Committee to examine General Education curriculum

After a decade’s worth of stagnation in development of Oswego State’s general education program, Faculty Assembly has taken action to analyze and possibly reformat it. A committee has been dispatched to decide how, if at all, Oswego State’s Gen. Ed. program should be altered.

"The purpose of the task force is to evaluate the strengths and weaknesses of the current general education program, to study new approaches to general education being used by colleges around the country, and to report to the campus about its findings," Provost and Vice President of Academic Affairs Susan Coultrap-McQuin said. "This is the first step in our plan to recreate a general education program for our students."

A growing number of complaints among students have been accumulating over the past several years, expressing concern and disdain about various flaws in the program, ranging from the program being too complicated to being too large. Many on the new committee feel that the time has come to assess whether or not the current program is fulfilling Oswego State students’ academic purposes as well as it should, or could, be.

The purpose of the general education program is also misunderstood among students and often leads to confusion as to how courses within the general education pertain to their majors. While measures must be taken to clarify these concerns, for now, this first step taken by the general education task force will be more of a baby step. No exact timetable has been placed on the committee to report their findings.

"The task force is only the first step in our process to recreate the?general education program on the campus," Coultrap-McQuin said. "During this step we will evaluate where we are and some of the new options we might consider. Next year, we will aim to determine the broad outline and goals of our new approach. Finally, we will create the courses to begin to deliver the new program. I think the task force will get us off to a good start in this multi-year process."

Among those getting involved with the task force is the Student Association and Penfield Library.

"Student Association, and myself, hope to bring student opinion to the task force. We, as students, are the ones taking these classes.

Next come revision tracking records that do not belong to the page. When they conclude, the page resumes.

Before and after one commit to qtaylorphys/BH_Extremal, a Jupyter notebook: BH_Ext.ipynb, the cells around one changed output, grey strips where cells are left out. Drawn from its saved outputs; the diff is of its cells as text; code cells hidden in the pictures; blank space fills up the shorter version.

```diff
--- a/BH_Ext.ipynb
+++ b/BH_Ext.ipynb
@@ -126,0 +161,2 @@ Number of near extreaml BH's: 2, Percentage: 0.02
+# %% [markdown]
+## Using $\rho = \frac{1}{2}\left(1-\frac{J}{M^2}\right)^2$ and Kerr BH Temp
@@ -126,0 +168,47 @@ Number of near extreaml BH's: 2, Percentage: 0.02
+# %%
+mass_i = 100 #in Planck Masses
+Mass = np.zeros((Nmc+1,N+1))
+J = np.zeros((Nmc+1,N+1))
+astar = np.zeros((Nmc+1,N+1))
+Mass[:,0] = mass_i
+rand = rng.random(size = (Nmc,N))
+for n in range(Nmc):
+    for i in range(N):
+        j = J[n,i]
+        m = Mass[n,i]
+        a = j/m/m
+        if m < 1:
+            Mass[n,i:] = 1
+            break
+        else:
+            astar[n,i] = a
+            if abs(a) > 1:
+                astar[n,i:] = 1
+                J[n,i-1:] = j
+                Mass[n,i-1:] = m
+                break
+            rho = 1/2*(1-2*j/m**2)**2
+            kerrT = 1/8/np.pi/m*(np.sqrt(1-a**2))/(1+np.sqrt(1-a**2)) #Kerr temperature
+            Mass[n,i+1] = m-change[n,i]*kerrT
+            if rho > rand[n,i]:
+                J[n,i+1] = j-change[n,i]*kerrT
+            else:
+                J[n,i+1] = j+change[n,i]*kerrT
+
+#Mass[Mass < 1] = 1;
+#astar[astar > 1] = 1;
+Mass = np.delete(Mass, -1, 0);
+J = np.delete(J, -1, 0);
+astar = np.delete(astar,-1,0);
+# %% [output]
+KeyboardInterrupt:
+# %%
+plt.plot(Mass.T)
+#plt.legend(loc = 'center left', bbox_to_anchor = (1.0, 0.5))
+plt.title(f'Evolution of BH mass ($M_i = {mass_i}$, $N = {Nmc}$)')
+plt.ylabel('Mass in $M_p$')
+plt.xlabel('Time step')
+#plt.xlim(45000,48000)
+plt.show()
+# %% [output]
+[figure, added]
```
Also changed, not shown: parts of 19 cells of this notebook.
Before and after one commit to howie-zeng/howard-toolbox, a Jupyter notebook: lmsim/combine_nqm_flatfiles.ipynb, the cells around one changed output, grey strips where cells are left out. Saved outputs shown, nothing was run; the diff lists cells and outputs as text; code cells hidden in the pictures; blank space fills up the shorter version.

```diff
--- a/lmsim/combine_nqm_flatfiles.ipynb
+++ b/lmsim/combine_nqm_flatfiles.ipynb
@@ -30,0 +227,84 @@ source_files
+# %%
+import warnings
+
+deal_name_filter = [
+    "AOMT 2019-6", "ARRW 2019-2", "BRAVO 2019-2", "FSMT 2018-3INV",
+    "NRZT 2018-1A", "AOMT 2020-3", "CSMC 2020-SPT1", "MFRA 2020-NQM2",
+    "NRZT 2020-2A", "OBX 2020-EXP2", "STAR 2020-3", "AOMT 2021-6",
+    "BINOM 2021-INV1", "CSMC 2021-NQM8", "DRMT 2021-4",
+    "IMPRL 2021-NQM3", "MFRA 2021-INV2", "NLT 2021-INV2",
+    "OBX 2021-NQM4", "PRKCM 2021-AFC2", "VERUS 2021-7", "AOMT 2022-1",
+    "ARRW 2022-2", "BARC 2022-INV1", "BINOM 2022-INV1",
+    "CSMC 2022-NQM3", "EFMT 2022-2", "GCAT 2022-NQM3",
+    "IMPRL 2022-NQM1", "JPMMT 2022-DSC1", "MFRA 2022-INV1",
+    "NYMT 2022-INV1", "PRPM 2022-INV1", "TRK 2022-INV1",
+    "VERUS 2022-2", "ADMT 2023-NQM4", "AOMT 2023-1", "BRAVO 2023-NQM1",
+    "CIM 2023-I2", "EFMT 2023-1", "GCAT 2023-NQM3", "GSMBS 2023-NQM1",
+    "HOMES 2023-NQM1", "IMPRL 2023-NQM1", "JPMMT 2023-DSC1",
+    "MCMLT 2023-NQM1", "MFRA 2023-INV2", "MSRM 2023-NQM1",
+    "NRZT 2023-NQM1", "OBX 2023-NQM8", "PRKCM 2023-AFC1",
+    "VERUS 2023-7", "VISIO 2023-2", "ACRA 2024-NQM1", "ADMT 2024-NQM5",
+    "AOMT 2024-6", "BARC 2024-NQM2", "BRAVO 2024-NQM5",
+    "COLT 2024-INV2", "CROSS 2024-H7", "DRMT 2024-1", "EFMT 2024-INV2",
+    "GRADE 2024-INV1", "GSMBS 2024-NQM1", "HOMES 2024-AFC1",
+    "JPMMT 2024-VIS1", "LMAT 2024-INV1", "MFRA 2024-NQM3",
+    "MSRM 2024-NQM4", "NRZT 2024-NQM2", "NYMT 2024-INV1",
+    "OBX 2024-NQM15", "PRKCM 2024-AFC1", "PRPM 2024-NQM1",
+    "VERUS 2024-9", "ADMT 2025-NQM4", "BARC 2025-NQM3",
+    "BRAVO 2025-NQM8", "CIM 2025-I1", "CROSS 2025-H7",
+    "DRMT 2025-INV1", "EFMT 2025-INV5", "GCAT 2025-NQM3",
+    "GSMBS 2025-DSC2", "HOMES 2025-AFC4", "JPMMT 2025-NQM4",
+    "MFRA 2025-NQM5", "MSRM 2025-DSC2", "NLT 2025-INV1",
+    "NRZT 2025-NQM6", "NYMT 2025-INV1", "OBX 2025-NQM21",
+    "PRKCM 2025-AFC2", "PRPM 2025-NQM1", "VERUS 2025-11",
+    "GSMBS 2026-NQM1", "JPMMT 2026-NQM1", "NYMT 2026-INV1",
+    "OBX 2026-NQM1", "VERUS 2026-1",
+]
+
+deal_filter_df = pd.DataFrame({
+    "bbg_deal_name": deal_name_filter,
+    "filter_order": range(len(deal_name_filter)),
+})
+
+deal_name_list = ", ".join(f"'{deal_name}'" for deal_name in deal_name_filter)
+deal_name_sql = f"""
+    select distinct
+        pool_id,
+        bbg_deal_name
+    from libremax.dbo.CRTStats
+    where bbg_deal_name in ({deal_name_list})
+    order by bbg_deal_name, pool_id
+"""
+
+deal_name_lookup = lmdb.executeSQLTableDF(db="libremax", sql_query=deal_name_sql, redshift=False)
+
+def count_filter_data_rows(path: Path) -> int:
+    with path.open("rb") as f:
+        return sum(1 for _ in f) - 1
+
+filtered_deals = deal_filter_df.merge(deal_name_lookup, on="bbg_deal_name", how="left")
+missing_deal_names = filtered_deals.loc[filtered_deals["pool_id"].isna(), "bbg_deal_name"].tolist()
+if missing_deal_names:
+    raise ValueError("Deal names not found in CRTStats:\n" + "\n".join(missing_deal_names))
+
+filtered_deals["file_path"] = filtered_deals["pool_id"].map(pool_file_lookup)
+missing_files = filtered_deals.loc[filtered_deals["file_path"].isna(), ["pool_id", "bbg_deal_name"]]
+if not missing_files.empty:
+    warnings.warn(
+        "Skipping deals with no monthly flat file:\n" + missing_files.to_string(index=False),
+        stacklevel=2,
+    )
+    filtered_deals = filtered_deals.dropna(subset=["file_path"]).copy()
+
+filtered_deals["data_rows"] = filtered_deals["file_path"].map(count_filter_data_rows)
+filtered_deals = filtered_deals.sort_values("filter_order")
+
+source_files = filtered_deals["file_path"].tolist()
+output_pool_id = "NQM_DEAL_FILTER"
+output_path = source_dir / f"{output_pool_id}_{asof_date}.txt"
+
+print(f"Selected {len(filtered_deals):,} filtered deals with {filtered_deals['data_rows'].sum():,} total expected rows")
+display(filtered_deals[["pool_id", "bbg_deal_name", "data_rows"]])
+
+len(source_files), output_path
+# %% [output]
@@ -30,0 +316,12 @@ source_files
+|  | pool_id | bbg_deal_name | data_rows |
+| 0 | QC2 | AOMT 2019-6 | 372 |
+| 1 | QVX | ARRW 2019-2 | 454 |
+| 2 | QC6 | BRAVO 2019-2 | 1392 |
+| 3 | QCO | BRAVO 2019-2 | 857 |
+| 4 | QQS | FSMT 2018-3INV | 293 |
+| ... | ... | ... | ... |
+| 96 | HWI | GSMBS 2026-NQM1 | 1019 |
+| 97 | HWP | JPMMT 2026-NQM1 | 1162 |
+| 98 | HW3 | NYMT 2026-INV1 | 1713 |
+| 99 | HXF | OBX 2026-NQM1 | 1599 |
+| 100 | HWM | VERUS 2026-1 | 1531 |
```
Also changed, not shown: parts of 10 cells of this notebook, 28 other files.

We should have a say in the matter," Student Association Senator Rachel Dunn said.

Jim Nichols, assistant coordinator of instruction and distance learning librarian at Penfield, is also pleased to be a part of the task force.

"We realized we had an opportunity in the library to make sure that we, at the very least had the opportunity to serve on faculty committees and task forces and councils and make sure that we were well represented in those areas that we felt like we had the most to offer and frankly had the most interest in too."

Coultrap-McQuin expressed her joviality concerning other departments joining the task force.

"Members of the task force will be seeking input from across campus about ?views of the current general education program," she said. "It will be very helpful ?to have representatives from all constituencies on campus who can help ?to seek and analyze campus members’ opinions."

"Broad representation helps to bring multiple perspectives to the discussions, so that all?views can be considered," she said.